= Beginning of Section =

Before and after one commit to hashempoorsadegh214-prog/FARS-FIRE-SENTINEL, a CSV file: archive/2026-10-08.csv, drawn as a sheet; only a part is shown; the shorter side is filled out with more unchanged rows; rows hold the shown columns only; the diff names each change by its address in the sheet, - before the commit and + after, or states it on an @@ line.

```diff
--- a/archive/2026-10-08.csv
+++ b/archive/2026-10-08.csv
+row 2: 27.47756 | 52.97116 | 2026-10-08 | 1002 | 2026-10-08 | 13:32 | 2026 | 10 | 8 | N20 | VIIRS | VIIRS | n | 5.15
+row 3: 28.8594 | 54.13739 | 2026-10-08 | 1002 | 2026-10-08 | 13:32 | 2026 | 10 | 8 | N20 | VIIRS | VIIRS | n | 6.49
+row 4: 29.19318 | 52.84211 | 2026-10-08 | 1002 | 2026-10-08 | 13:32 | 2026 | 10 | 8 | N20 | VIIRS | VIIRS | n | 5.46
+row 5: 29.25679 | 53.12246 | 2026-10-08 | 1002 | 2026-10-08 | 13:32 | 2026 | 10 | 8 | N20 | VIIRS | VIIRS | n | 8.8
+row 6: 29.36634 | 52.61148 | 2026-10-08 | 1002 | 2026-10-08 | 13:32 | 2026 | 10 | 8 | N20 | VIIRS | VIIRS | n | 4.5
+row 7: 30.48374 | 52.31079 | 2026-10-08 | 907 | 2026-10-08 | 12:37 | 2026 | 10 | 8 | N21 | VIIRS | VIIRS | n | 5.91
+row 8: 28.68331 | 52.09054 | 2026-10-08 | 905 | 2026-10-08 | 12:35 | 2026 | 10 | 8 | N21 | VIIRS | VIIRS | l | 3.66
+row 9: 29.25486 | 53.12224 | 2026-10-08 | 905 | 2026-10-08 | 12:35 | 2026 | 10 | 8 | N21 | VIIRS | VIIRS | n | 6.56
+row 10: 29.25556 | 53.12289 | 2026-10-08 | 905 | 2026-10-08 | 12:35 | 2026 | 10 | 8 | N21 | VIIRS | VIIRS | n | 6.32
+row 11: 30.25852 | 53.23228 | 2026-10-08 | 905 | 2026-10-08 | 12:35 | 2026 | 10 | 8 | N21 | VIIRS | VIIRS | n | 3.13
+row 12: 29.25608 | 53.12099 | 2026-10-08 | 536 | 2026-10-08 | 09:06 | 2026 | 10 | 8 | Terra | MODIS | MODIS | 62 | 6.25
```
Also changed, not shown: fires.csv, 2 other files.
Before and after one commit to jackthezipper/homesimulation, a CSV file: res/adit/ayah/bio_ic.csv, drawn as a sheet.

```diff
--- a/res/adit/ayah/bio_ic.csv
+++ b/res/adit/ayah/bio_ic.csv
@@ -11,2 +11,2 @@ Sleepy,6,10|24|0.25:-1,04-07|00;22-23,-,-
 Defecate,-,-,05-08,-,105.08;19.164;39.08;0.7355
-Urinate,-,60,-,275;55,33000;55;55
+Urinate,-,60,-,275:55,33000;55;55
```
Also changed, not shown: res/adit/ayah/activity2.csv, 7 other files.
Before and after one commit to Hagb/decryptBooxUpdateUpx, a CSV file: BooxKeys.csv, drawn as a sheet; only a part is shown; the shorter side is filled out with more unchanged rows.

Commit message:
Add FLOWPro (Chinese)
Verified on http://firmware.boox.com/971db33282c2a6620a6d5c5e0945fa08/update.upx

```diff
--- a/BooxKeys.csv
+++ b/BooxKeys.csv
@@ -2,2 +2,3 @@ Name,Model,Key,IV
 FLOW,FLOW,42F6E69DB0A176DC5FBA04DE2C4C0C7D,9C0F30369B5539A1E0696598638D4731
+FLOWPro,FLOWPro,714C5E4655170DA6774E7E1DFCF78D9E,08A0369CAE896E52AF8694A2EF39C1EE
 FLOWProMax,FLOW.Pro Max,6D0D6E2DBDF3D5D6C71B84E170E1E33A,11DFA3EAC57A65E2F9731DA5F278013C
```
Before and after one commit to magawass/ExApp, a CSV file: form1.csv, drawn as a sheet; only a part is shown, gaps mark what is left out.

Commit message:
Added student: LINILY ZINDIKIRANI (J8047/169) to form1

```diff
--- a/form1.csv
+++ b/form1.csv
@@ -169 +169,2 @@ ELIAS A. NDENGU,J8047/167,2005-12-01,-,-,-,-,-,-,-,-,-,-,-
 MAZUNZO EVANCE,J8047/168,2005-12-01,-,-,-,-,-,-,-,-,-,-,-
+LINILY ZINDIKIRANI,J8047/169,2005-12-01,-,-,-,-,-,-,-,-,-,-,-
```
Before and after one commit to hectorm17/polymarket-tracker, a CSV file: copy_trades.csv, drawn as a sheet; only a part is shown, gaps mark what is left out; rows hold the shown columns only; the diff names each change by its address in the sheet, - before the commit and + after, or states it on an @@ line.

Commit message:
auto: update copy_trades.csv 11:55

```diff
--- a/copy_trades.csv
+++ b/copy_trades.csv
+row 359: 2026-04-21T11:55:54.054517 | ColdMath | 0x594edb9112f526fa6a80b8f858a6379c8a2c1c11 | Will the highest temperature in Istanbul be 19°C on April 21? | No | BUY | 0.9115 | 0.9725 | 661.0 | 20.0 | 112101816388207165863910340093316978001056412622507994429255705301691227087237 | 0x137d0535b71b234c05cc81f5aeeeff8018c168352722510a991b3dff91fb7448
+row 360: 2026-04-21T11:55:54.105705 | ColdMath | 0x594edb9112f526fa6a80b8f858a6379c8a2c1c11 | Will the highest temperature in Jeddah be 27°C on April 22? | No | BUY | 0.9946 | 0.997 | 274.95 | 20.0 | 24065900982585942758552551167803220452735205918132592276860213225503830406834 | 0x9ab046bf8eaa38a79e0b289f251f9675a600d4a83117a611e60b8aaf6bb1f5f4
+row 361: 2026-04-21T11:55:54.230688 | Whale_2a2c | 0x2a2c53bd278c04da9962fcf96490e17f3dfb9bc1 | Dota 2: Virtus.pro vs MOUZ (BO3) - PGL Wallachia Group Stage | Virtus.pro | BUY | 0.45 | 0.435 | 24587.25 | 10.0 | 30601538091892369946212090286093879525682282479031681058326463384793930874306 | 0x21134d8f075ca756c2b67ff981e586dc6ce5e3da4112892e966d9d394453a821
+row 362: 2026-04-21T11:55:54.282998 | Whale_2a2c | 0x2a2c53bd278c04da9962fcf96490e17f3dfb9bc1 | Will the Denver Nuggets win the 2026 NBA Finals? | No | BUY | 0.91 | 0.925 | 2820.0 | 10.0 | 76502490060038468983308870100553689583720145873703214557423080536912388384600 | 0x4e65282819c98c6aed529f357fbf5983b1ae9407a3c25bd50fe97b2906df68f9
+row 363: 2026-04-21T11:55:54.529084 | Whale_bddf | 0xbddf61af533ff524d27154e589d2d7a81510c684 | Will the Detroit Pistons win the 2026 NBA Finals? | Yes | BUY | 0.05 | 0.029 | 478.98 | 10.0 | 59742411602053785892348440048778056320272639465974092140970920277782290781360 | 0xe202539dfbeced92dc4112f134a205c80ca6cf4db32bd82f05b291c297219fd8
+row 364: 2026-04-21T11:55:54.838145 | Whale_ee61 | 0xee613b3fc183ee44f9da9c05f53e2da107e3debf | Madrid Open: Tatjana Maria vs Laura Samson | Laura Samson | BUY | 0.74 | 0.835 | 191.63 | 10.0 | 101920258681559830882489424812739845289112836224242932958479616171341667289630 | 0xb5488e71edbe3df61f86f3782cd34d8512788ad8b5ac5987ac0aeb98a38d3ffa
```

= End of Section =

## [Directions]
Would you please repeat the entire listing above exactly?

## [Exercise solution]
Before and after one commit to hashempoorsadegh214-prog/FARS-FIRE-SENTINEL, a CSV file: archive/2026-10-08.csv, drawn as a sheet; only a part is shown; the shorter side is filled out with more unchanged rows; rows hold the shown columns only; the diff names each change by its address in the sheet, - before the commit and + after, or states it on an @@ line.

```diff
--- a/archive/2026-10-08.csv
+++ b/archive/2026-10-08.csv
+row 2: 27.47756 | 52.97116 | 2026-10-08 | 1002 | 2026-10-08 | 13:32 | 2026 | 10 | 8 | N20 | VIIRS | VIIRS | n | 5.15
+row 3: 28.8594 | 54.13739 | 2026-10-08 | 1002 | 2026-10-08 | 13:32 | 2026 | 10 | 8 | N20 | VIIRS | VIIRS | n | 6.49
+row 4: 29.19318 | 52.84211 | 2026-10-08 | 1002 | 2026-10-08 | 13:32 | 2026 | 10 | 8 | N20 | VIIRS | VIIRS | n | 5.46
+row 5: 29.25679 | 53.12246 | 2026-10-08 | 1002 | 2026-10-08 | 13:32 | 2026 | 10 | 8 | N20 | VIIRS | VIIRS | n | 8.8
+row 6: 29.36634 | 52.61148 | 2026-10-08 | 1002 | 2026-10-08 | 13:32 | 2026 | 10 | 8 | N20 | VIIRS | VIIRS | n | 4.5
+row 7: 30.48374 | 52.31079 | 2026-10-08 | 907 | 2026-10-08 | 12:37 | 2026 | 10 | 8 | N21 | VIIRS | VIIRS | n | 5.91
+row 8: 28.68331 | 52.09054 | 2026-10-08 | 905 | 2026-10-08 | 12:35 | 2026 | 10 | 8 | N21 | VIIRS | VIIRS | l | 3.66
+row 9: 29.25486 | 53.12224 | 2026-10-08 | 905 | 2026-10-08 | 12:35 | 2026 | 10 | 8 | N21 | VIIRS | VIIRS | n | 6.56
+row 10: 29.25556 | 53.12289 | 2026-10-08 | 905 | 2026-10-08 | 12:35 | 2026 | 10 | 8 | N21 | VIIRS | VIIRS | n | 6.32
+row 11: 30.25852 | 53.23228 | 2026-10-08 | 905 | 2026-10-08 | 12:35 | 2026 | 10 | 8 | N21 | VIIRS | VIIRS | n | 3.13
+row 12: 29.25608 | 53.12099 | 2026-10-08 | 536 | 2026-10-08 | 09:06 | 2026 | 10 | 8 | Terra | MODIS | MODIS | 62 | 6.25
```
Also changed, not shown: fires.csv, 2 other files.
Before and after one commit to jackthezipper/homesimulation, a CSV file: res/adit/ayah/bio_ic.csv, drawn as a sheet.

```diff
--- a/res/adit/ayah/bio_ic.csv
+++ b/res/adit/ayah/bio_ic.csv
@@ -11,2 +11,2 @@ Sleepy,6,10|24|0.25:-1,04-07|00;22-23,-,-
 Defecate,-,-,05-08,-,105.08;19.164;39.08;0.7355
-Urinate,-,60,-,275;55,33000;55;55
+Urinate,-,60,-,275:55,33000;55;55
```
Also changed, not shown: res/adit/ayah/activity2.csv, 7 other files.
Before and after one commit to Hagb/decryptBooxUpdateUpx, a CSV file: BooxKeys.csv, drawn as a sheet; only a part is shown; the shorter side is filled out with more unchanged rows.

Commit message:
Add FLOWPro (Chinese)
Verified on http://firmware.boox.com/971db33282c2a6620a6d5c5e0945fa08/update.upx

```diff
--- a/BooxKeys.csv
+++ b/BooxKeys.csv
@@ -2,2 +2,3 @@ Name,Model,Key,IV
 FLOW,FLOW,42F6E69DB0A176DC5FBA04DE2C4C0C7D,9C0F30369B5539A1E0696598638D4731
+FLOWPro,FLOWPro,714C5E4655170DA6774E7E1DFCF78D9E,08A0369CAE896E52AF8694A2EF39C1EE
 FLOWProMax,FLOW.Pro Max,6D0D6E2DBDF3D5D6C71B84E170E1E33A,11DFA3EAC57A65E2F9731DA5F278013C
```
Before and after one commit to magawass/ExApp, a CSV file: form1.csv, drawn as a sheet; only a part is shown, gaps mark what is left out.

Commit message:
Added student: LINILY ZINDIKIRANI (J8047/169) to form1

```diff
--- a/form1.csv
+++ b/form1.csv
@@ -169 +169,2 @@ ELIAS A. NDENGU,J8047/167,2005-12-01,-,-,-,-,-,-,-,-,-,-,-
 MAZUNZO EVANCE,J8047/168,2005-12-01,-,-,-,-,-,-,-,-,-,-,-
+LINILY ZINDIKIRANI,J8047/169,2005-12-01,-,-,-,-,-,-,-,-,-,-,-
```
Before and after one commit to hectorm17/polymarket-tracker, a CSV file: copy_trades.csv, drawn as a sheet; only a part is shown, gaps mark what is left out; rows hold the shown columns only; the diff names each change by its address in the sheet, - before the commit and + after, or states it on an @@ line.

Commit message:
auto: update copy_trades.csv 11:55

```diff
--- a/copy_trades.csv
+++ b/copy_trades.csv
+row 359: 2026-04-21T11:55:54.054517 | ColdMath | 0x594edb9112f526fa6a80b8f858a6379c8a2c1c11 | Will the highest temperature in Istanbul be 19°C on April 21? | No | BUY | 0.9115 | 0.9725 | 661.0 | 20.0 | 112101816388207165863910340093316978001056412622507994429255705301691227087237 | 0x137d0535b71b234c05cc81f5aeeeff8018c168352722510a991b3dff91fb7448
+row 360: 2026-04-21T11:55:54.105705 | ColdMath | 0x594edb9112f526fa6a80b8f858a6379c8a2c1c11 | Will the highest temperature in Jeddah be 27°C on April 22? | No | BUY | 0.9946 | 0.997 | 274.95 | 20.0 | 24065900982585942758552551167803220452735205918132592276860213225503830406834 | 0x9ab046bf8eaa38a79e0b289f251f9675a600d4a83117a611e60b8aaf6bb1f5f4
+row 361: 2026-04-21T11:55:54.230688 | Whale_2a2c | 0x2a2c53bd278c04da9962fcf96490e17f3dfb9bc1 | Dota 2: Virtus.pro vs MOUZ (BO3) - PGL Wallachia Group Stage | Virtus.pro | BUY | 0.45 | 0.435 | 24587.25 | 10.0 | 30601538091892369946212090286093879525682282479031681058326463384793930874306 | 0x21134d8f075ca756c2b67ff981e586dc6ce5e3da4112892e966d9d394453a821
+row 362: 2026-04-21T11:55:54.282998 | Whale_2a2c | 0x2a2c53bd278c04da9962fcf96490e17f3dfb9bc1 | Will the Denver Nuggets win the 2026 NBA Finals? | No | BUY | 0.91 | 0.925 | 2820.0 | 10.0 | 76502490060038468983308870100553689583720145873703214557423080536912388384600 | 0x4e65282819c98c6aed529f357fbf5983b1ae9407a3c25bd50fe97b2906df68f9
+row 363: 2026-04-21T11:55:54.529084 | Whale_bddf | 0xbddf61af533ff524d27154e589d2d7a81510c684 | Will the Detroit Pistons win the 2026 NBA Finals? | Yes | BUY | 0.05 | 0.029 | 478.98 | 10.0 | 59742411602053785892348440048778056320272639465974092140970920277782290781360 | 0xe202539dfbeced92dc4112f134a205c80ca6cf4db32bd82f05b291c297219fd8
+row 364: 2026-04-21T11:55:54.838145 | Whale_ee61 | 0xee613b3fc183ee44f9da9c05f53e2da107e3debf | Madrid Open: Tatjana Maria vs Laura Samson | Laura Samson | BUY | 0.74 | 0.835 | 191.63 | 10.0 | 101920258681559830882489424812739845289112836224242932958479616171341667289630 | 0xb5488e71edbe3df61f86f3782cd34d8512788ad8b5ac5987ac0aeb98a38d3ffa
```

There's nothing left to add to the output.